Although physical fitness has many direct and indirect benefits to leadership, it is a poor way of measuring leadership itself. Worse yet, because protecting the homeland, closing with and destroying the enemy, and winning the nation’s wars (the major functions of the military) are heavily reliant on Soldiers capable of performing tasks requiring high physical prowess, an indirect correlation has been applied to the major philosophy of the military — leadership.

Though the array of new Army physical fitness initiatives are positive developments, they are unlikely to break the false connection perceived between leadership and physical fitness.

Breaking this false linkage between fitness and leadership, or the “strong but dumb” mindset, is imperative. The NCO Corps can assist in this process by helping to dethrone high APFT scores from their dominate position in administrative processes; focusing physical readiness training on actual physical readiness versus the APFT; and rethinking the relative importance of physical fitness as compared to intellect, potential, duty performance and education level when conducting administrative processes for enlisted and more junior NCOs.

Maj. Jeff Jager is a U.S. Army Foreign Area Officer with an area of concentration in Europe. He commissioned as an infantry officer from the U.S. Military Academy in 2000; commanded two infantry companies during “the surge” in Baghdad in 2007-2008; and was selected as a Foreign Area Officer in 2008. As an FAO, he served as the Assistant Army Attaché in Cyprus from 2012-2015 and has served as the Training and Doctrine Command Liaison Officer to Turkey since June 2015. He is also a certified Master Fitness Trainer.
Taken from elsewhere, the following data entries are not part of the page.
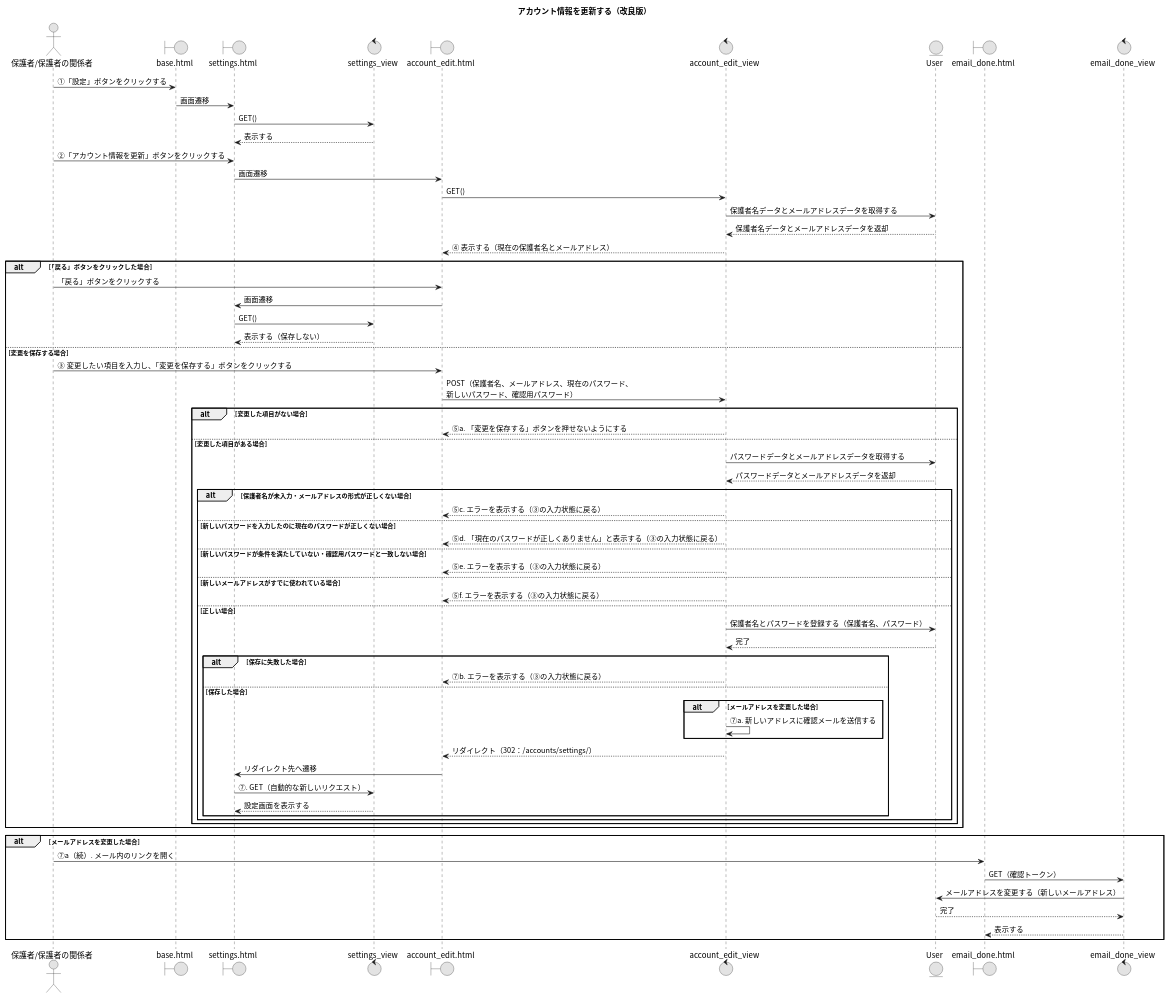
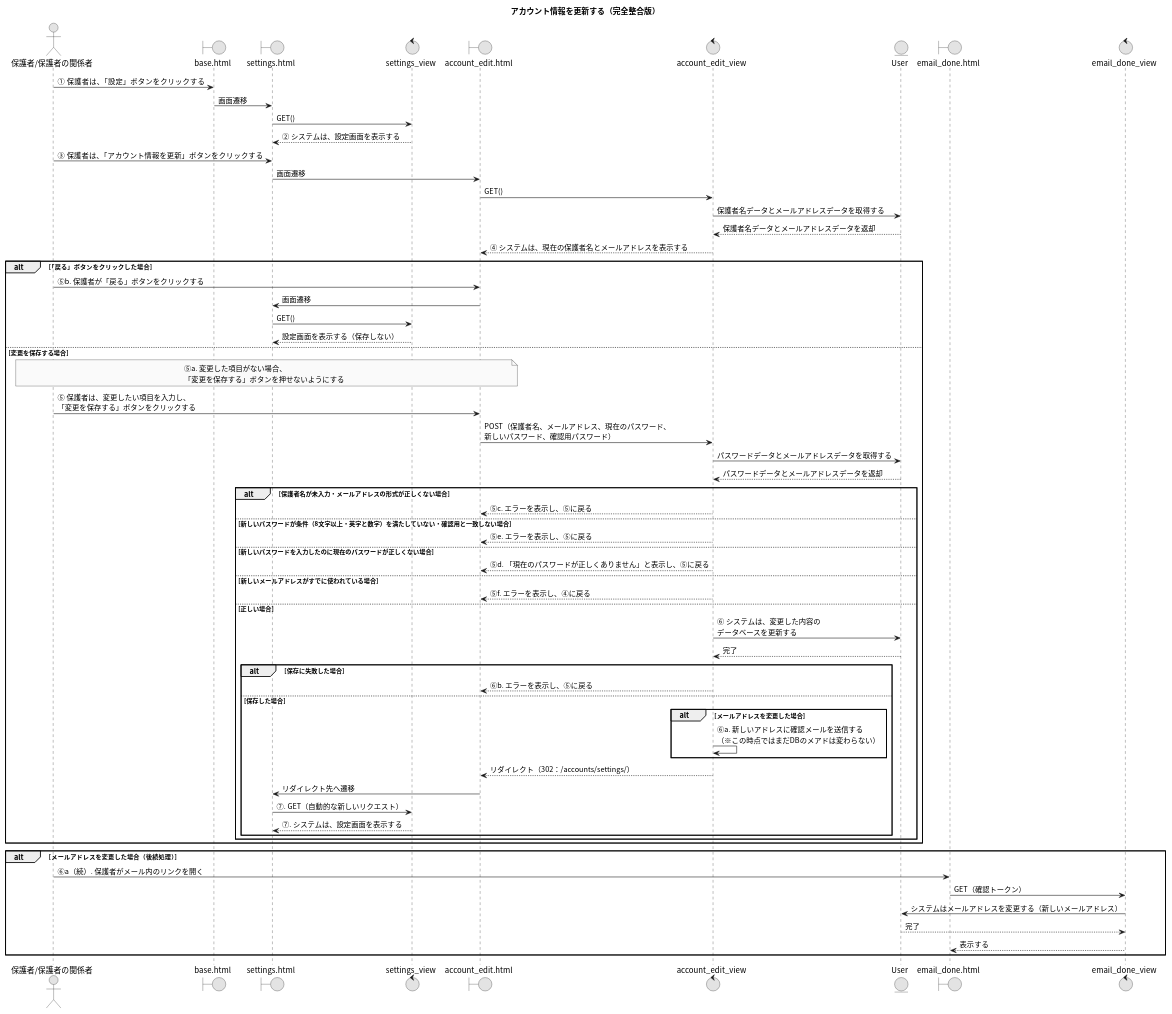
One commit to Ma2naga190330/26_sotugyou_puml changed the diagram in 04_アカウント情報を更新する.puml. Above: the diagram before and after it, drawn with PlantUML.

Commit message:
あ

```diff
--- a/04_アカウント情報を更新する.puml
+++ b/04_アカウント情報を更新する.puml
@@ -1,75 +1,79 @@
 @startuml
-title アカウント情報を更新する（改良版）
+title アカウント情報を更新する（完全整合版）
 skinparam defaultFontName "Noto Sans CJK JP"
 skinparam monochrome true
 
 actor "保護者/保護者の関係者" as A
 boundary "base.html" as BP
 boundary "settings.html" as SP
 control "settings_view" as SV
 boundary "account_edit.html" as AEP
 control "account_edit_view" as AEV
 entity "User" as UM
 boundary "email_done.html" as EDP
 control "email_done_view" as EDV
 
-A -> BP : ①「設定」ボタンをクリックする
+A -> BP : ① 保護者は、「設定」ボタンをクリックする
 BP -> SP : 画面遷移
 SP -> SV : GET()
-SV --> SP : 表示する
+SV --> SP : ② システムは、設定画面を表示する
 
-A -> SP : ②「アカウント情報を更新」ボタンをクリックする
+A -> SP : ③ 保護者は、「アカウント情報を更新」ボタンをクリックする
 SP -> AEP : 画面遷移
 AEP -> AEV : GET()
 AEV -> UM : 保護者名データとメールアドレスデータを取得する
 AEV <-- UM : 保護者名データとメールアドレスデータを返却
-AEV --> AEP : ④ 表示する（現在の保護者名とメールアドレス）
+AEV --> AEP : ④ システムは、現在の保護者名とメールアドレスを表示する
 
 alt 「戻る」ボタンをクリックした場合
-  A -> AEP : 「戻る」ボタンをクリックする
+  A -> AEP : ⑤b. 保護者が「戻る」ボタンをクリックする
   AEP -> SP : 画面遷移
   SP -> SV : GET()
-  SV --> SP : 表示する（保存しない）
+  SV --> SP : 設定画面を表示する（保存しない）
 else 変更を保存する場合
-  A -> AEP : ③ 変更したい項目を入力し、「変更を保存する」ボタンをクリックする
+  note over A, AEP
+    ⑤a. 変更した項目がない場合、
+    「変更を保存する」ボタンを押せないようにする
+  end note
+  A -> AEP : ⑤ 保護者は、変更したい項目を入力し、\n「変更を保存する」ボタンをクリックする
   AEP -> AEV : POST（保護者名、メールアドレス、現在のパスワード、\n新しいパスワード、確認用パスワード）
-  alt 変更した項目がない場合
-    AEV --> AEP : ⑤a. 「変更を保存する」ボタンを押せないようにする
-  else 変更した項目がある場合
-    AEV -> UM : パスワードデータとメールアドレスデータを取得する
-    AEV <-- UM : パスワードデータとメールアドレスデータを返却
-    alt 保護者名が未入力・メールアドレスの形式が正しくない場合
-      AEV --> AEP : ⑤c. エラーを表示する（③の入力状態に戻る）
-    else 新しいパスワードを入力したのに現在のパスワードが正しくない場合
-      AEV --> AEP : ⑤d. 「現在のパスワードが正しくありません」と表示する（③の入力状態に戻る）
-    else 新しいパスワードが条件を満たしていない・確認用パスワードと一致しない場合
-      AEV --> AEP : ⑤e. エラーを表示する（③の入力状態に戻る）
-    else 新しいメールアドレスがすでに使われている場合
-      AEV --> AEP : ⑤f. エラーを表示する（③の入力状態に戻る）
-    else 正しい場合
-      AEV -> UM : 保護者名とパスワードを登録する（保護者名、パスワード）
-      AEV <-- UM : 完了
-      alt 保存に失敗した場合
-        AEV --> AEP : ⑦b. エラーを表示する（③の入力状態に戻る）
-      else 保存した場合
-        alt メールアドレスを変更した場合
-          AEV -> AEV : ⑦a. 新しいアドレスに確認メールを送信する
-        end
-        AEV --> AEP : リダイレクト（302：/accounts/settings/）
-        AEP -> SP : リダイレクト先へ遷移
-        SP -> SV : ⑦. GET（自動的な新しいリクエスト）
-        SV --> SP : 設定画面を表示する
+  
+  AEV -> UM : パスワードデータとメールアドレスデータを取得する
+  AEV <-- UM : パスワードデータとメールアドレスデータを返却
+  
+  alt 保護者名が未入力・メールアドレスの形式が正しくない場合
+    AEV --> AEP : ⑤c. エラーを表示し、⑤に戻る
+  else 新しいパスワードが条件（8文字以上・英字と数字）を満たしていない・確認用と一致しない場合
+    AEV --> AEP : ⑤e. エラーを表示し、⑤に戻る
+  else 新しいパスワードを入力したのに現在のパスワードが正しくない場合
+    AEV --> AEP : ⑤d. 「現在のパスワードが正しくありません」と表示し、⑤に戻る
+  else 新しいメールアドレスがすでに使われている場合
+    AEV --> AEP : ⑤f. エラーを表示し、④に戻る
+  else 正しい場合
+    ' ⑥ データベースの更新
+    AEV -> UM : ⑥ システムは、変更した内容の\nデータベースを更新する
+    AEV <-- UM : 完了
+    
+    alt 保存に失敗した場合
+      AEV --> AEP : ⑥b. エラーを表示し、⑤に戻る
+    else 保存した場合
+      alt メールアドレスを変更した場合
+        AEV -> AEV : ⑥a. 新しいアドレスに確認メールを送信する\n（※この時点ではまだDBのメアドは変わらない）
       end
+      AEV --> AEP : リダイレクト（302：/accounts/settings/）
+      AEP -> SP : リダイレクト先へ遷移
+      SP -> SV : ⑦. GET（自動的な新しいリクエスト）
+      SV --> SP : ⑦. システムは、設定画面を表示する
     end
   end
 end
 
-' メールアドレスを変更した場合：メール内のリンクを開く
-alt メールアドレスを変更した場合
-  A -> EDP : ⑦a（続）. メール内のリンクを開く
+' 【事後条件の正確な反映】メールアドレスを変更した場合：後日メール内のリンクを開く
+alt メールアドレスを変更した場合（後続処理）
+  A -> EDP : ⑥a（続）. 保護者がメール内のリンクを開く
   EDP -> EDV : GET（確認トークン）
-  EDV -> UM : メールアドレスを変更する（新しいメールアドレス）
+  EDV -> UM : システムはメールアドレスを変更する（新しいメールアドレス）
   EDV <-- UM : 完了
   EDV --> EDP : 表示する
 end
 @enduml
```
Aaron Kennedy is a former sergeant of the U.S. Marine Corps. He served as an intelligence analyst from 1994-2002, deploying twice to the Middle East with 3rd Battalion, 1st Marine Regiment. He later served as the Intelligence Systems Instructor at the MAGTF Staff Training Program in Quantico, Virginia. After leaving service, he became interested in endurance running and the science of fitness.

Survey details

The survey cited in this article ran from June 24, 2016, to July 24, 2016 on SurveyMonkey and collected 272 responses from across a defined population of 16,638,288 active-duty, former and retired servicemembers. Limiting the survey to those currently serving in the Army, 172 responses were received. As of July 2016, there were 473,844 Army active-duty, 345,679 in the Army National Guard, and 198,971 in the Army Reserve. This adds to a total of 1,018,494 Soldiers. With 172 responses and a studied population of 1,018,494, the margin of error for the survey is about 8 percent, with a confidence level of 95 percent.